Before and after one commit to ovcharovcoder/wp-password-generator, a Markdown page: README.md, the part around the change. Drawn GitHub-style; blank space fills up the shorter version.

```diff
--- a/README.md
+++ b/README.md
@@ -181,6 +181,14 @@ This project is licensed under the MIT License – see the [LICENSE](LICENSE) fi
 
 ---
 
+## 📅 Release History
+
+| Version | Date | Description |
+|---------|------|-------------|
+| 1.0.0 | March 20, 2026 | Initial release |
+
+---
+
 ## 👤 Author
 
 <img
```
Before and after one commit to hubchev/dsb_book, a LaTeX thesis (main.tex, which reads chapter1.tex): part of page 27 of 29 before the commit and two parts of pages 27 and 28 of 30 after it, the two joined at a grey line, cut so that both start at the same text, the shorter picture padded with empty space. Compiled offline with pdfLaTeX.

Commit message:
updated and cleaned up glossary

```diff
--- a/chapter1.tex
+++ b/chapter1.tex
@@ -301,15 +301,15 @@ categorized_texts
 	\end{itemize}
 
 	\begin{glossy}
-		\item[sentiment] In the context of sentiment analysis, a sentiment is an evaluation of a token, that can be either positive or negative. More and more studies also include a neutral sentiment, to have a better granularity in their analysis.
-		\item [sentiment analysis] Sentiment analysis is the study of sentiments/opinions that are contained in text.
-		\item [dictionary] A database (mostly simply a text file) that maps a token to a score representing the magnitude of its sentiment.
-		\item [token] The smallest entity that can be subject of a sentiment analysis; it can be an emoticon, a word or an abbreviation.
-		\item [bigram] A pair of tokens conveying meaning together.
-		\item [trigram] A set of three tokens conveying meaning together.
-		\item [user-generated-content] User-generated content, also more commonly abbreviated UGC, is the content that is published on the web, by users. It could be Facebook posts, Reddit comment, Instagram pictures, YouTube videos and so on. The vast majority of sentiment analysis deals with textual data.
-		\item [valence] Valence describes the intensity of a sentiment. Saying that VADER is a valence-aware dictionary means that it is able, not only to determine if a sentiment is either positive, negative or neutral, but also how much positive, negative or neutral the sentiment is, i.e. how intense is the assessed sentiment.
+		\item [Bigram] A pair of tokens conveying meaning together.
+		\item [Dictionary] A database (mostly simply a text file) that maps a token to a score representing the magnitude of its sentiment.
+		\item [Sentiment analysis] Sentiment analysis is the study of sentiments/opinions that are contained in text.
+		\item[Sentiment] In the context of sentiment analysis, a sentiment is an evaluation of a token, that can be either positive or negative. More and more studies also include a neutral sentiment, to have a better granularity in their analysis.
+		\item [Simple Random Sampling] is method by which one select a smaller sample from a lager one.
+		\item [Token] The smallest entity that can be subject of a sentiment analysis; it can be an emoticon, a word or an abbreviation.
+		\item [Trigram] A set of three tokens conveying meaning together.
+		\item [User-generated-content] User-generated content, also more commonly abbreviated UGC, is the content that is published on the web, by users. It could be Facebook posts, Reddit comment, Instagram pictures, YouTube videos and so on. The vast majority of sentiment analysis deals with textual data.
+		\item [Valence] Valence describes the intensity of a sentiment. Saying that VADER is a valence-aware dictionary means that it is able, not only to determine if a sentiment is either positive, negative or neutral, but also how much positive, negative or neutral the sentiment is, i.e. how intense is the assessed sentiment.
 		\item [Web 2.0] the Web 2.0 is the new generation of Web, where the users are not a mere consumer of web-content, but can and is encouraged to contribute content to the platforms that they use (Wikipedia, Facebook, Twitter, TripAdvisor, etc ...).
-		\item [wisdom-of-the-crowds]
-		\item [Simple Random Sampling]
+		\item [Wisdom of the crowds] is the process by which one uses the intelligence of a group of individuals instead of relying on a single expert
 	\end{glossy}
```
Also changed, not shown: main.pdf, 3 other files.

Your goal:
Above are some records. Count the lines among them with the word "analysis", and answer with the number only.

Task output:
8